Work on this year’s One World Festival began in 2012, when Levin resigned from Ingenuity to work on other projects. He wanted to organize an event that would help unify Cleveland’s 110-plus distinct ethnic groups. Much like his other projects, Levin designed the One World Festival to be an economic trigger for the Glenville neighborhood, inspiring business activity in the area through the park.

Each country had a different garden, filled with sellers, restaurants and stages. The 15 stages hosted performances from a number of different groups, but each performance was located in another country’s garden.

Even if you stayed in one place, said Levin, the entire world might pass before your eyes.

“Many of the ethnic communities in Cleveland are very insular,” said Levin. “But this festival helps to break down those barriers and invite people to explore the things that make us different.”

Over 100 organizations were involved in the festival, including Oberlin College, Cleveland State University and a number of local museums. CWRU students and faculty permeated almost every aspect of the event, with a diverse array of student organizations, from the International Club to the CWRU Juggling Club, helping to bring the festival to fruition. Levin also said that CWRU’s Senior Director of Local Government and Community Relations Latisha James was also instrumental in bringing the festival together.

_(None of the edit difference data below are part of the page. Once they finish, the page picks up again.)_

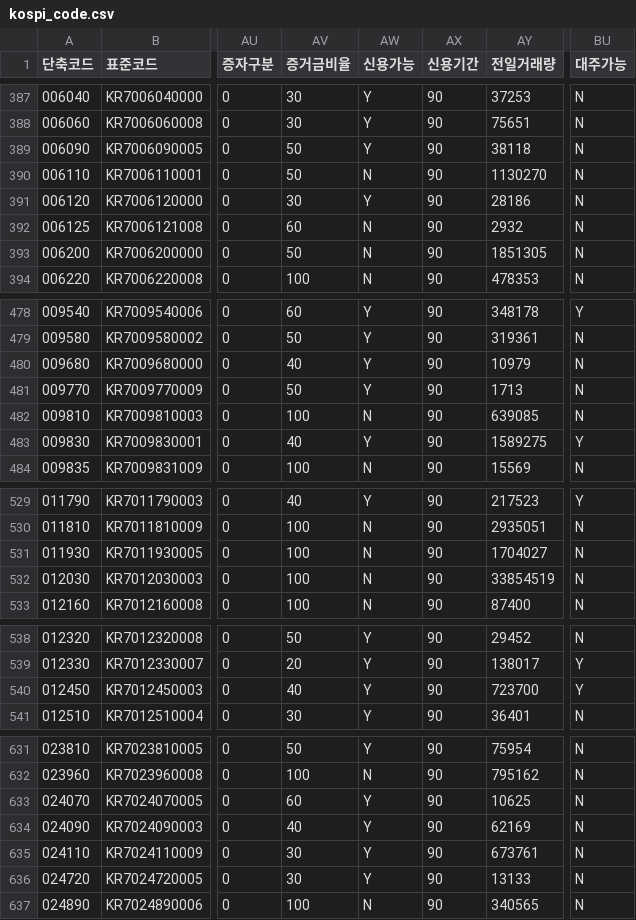
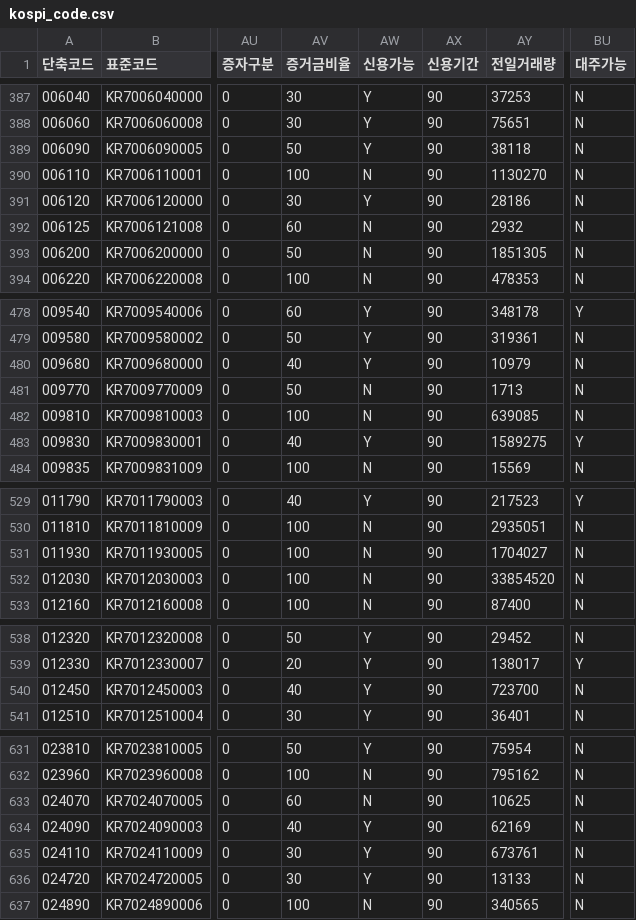
Before and after one commit to paca94/stock-info, a CSV file: info/kospi_code.csv, drawn as a sheet; only a part is shown, gaps mark what is left out; the diff covers the shown part only; the diff names each change by its address in the sheet, - before the commit and + after, or states it on an @@ line.

```diff
--- a/info/kospi_code.csv
+++ b/info/kospi_code.csv
-AV390 (증거금비율): 50
+AV390 (증거금비율): 100
-AW481 (신용가능): Y
+AW481 (신용가능): N
-AY532 (전일거래량): 33854519
+AY532 (전일거래량): 33854520
-BU540 (대주가능): Y
+BU540 (대주가능): N
-AW633 (신용가능): Y
+AW633 (신용가능): N
```
Also changed, not shown: 17 edited cells elsewhere in this file.
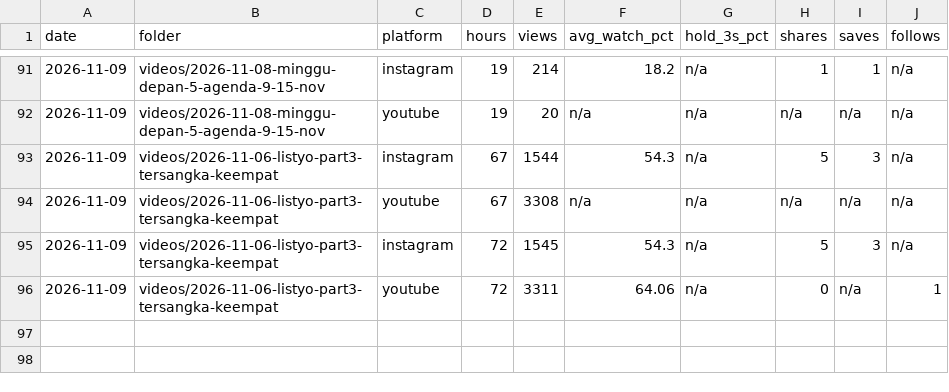
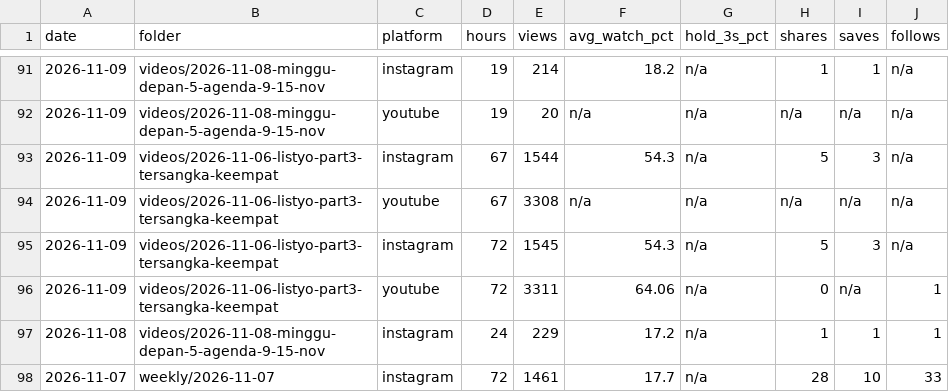
Before and after one commit to psatyadarma/explainer-studio, a CSV file: accounts/rangkumindong/knowledge/metrics.csv, drawn as a sheet; only a part is shown, gaps mark what is left out; the diff names each change by its address in the sheet, - before the commit and + after, or states it on an @@ line.

```diff
--- a/accounts/rangkumindong/knowledge/metrics.csv
+++ b/accounts/rangkumindong/knowledge/metrics.csv
+row 97: 2026-11-08 | videos/2026-11-08-minggu-depan-5-agenda-9-15-nov | instagram | 24 | 229 | 17.2 | n/a | 1 | 1 | 1
+row 98: 2026-11-07 | weekly/2026-11-07 | instagram | 72 | 1461 | 17.7 | n/a | 28 | 10 | 33
```
Also changed, not shown: 4 other files.
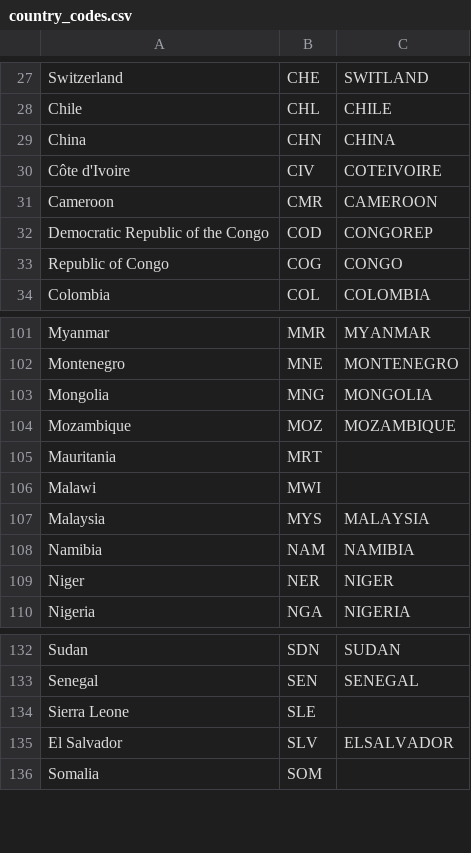
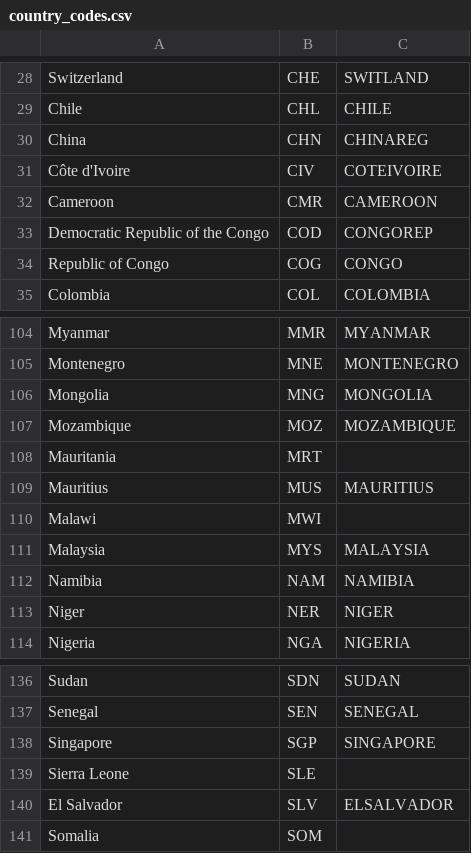
Before and after one commit to tud-mchen6/module_gh2_demand, a CSV file: workflow/internal/country_codes.csv, drawn as a sheet; only a part is shown, gaps mark what is left out; the diff covers the shown part only.

```diff
--- a/workflow/internal/country_codes.csv
+++ b/workflow/internal/country_codes.csv
@@ -28,3 +29,3 @@ Switzerland,CHE,SWITLAND
 Chile,CHL,CHILE
-China,CHN,CHINA
+China,CHN,CHINAREG
 Côte d'Ivoire,CIV,COTEIVOIRE
@@ -105,2 +108,3 @@ Mozambique,MOZ,MOZAMBIQUE
 Mauritania,MRT,
+Mauritius,MUS,MAURITIUS
 Malawi,MWI,
@@ -133,2 +137,3 @@ Sudan,SDN,SUDAN
 Senegal,SEN,SENEGAL
+Singapore,SGP,SINGAPORE
 Sierra Leone,SLE,
```
Also changed, not shown: 4 added rows and 1 removed row elsewhere in this file.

Levin said that he is looking forward to further coordinating with CWRU as he considers plans for a 2015 and 2016 festival, the latter of which would take place on the garden’s 100th anniversary.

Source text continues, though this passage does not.